In an undated handout photo, mussels with chili and lemongrass at the Seaside Boarding House Restaurant and Bar in Dorset, England. The hotel and restaurant may be ensconced in rural England, but its menu and sensibilities are pure well-heeled London — with a touch of beach culture: white and blue-gray walls, minimalist furniture and crisp white tablecloths.
Photo: HANDOUT
Photo: HANDOUT

In Dorset, sophistication by the sea

During the leisurely drive along the dramatic Jurassic Coast of Dorset, in Southwest England, one could easily think that this journey might well be the highlight of the day.
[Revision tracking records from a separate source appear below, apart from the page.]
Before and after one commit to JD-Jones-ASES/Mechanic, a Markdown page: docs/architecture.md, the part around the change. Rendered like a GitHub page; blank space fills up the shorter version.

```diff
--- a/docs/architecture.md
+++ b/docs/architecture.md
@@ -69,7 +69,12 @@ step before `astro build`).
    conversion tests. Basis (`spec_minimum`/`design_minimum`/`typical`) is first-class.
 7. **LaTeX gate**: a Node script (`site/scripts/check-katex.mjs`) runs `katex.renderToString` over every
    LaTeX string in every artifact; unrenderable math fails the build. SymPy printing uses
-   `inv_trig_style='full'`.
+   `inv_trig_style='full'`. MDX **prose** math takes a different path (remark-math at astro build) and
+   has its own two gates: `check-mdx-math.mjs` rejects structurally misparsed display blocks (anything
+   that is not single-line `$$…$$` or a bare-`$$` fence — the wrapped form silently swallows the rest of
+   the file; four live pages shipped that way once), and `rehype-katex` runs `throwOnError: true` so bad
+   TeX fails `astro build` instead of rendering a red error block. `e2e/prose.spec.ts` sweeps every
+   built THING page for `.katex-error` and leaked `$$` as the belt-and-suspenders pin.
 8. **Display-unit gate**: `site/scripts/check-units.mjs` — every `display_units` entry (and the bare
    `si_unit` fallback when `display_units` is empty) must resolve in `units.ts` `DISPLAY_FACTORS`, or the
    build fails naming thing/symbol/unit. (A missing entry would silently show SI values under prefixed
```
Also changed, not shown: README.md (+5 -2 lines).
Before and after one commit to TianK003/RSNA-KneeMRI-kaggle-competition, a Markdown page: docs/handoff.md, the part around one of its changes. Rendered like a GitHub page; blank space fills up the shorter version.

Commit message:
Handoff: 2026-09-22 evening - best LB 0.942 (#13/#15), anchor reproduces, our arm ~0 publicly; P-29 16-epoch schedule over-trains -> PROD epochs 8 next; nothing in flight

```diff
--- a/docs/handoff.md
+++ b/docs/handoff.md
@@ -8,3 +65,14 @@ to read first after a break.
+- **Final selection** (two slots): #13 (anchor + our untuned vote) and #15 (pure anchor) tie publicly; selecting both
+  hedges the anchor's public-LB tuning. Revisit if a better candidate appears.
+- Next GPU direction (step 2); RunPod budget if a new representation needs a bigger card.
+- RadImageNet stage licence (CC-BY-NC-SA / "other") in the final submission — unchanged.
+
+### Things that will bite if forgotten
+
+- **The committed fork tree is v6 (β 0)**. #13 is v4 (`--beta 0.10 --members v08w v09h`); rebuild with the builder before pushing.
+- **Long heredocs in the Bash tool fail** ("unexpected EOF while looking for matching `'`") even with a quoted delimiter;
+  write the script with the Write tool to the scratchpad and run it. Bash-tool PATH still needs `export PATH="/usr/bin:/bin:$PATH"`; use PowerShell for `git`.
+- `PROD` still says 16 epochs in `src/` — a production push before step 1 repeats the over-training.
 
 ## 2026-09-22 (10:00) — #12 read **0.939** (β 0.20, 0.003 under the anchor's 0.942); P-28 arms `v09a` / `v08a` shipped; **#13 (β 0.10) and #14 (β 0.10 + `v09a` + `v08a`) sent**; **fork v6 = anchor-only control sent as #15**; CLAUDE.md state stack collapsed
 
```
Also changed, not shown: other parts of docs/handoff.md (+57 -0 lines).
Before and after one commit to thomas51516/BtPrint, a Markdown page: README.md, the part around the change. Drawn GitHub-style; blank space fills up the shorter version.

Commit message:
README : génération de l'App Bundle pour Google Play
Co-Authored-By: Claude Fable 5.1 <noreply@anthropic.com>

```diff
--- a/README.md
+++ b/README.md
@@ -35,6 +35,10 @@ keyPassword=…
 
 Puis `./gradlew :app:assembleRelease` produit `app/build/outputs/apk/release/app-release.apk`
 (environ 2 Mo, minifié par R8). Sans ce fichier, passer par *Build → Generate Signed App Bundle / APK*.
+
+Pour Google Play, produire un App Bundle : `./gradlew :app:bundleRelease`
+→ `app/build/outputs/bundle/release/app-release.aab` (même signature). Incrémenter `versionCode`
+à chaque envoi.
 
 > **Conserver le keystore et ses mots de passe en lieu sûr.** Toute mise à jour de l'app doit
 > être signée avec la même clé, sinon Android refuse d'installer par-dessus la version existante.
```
The sweeping vistas of the English Channel are breathtaking, especially if you’re driving by at twilight.

But then you reach the Seaside Boarding House, a pristine white building perched on the edge of a cliff with a view of a picturesque stretch of sand.

This hotel and restaurant, which opened last February, may be ensconced in rural England, but its menu and sensibilities are well-heeled London — with a touch of beach culture: white and blue-gray walls, minimalist furniture and crisp white tablecloths.

Seaside’s co-founders, Mary-Lou Sturridge and Anthony Mackintosh, hail from the Groucho Club, a private club in London’s Soho. Sturridge found herself growing a little weary of her job. “I thought, ‘I’m too old to be staying up until 4 o’clock in the morning five nights a week,'” she said.

They soon found the Dorset property, which had been a retirement home, and went about remaking it into a place where “you can have a properly made martini.” (In warm weather, said martini can be enjoyed on the veranda that looks out on Chesil Beach, featured in Ian McEwan’s novel “On Chesil Beach.”)

The menu, executed by the London chef Alastair Little, also has a carefully thought-out elegance. “I didn’t want it to be all fish; I wanted to do a really simple menu where everything is good and fresh,” said Sturridge, noting that the emphasis is on locally sourced meats, fish and vegetables.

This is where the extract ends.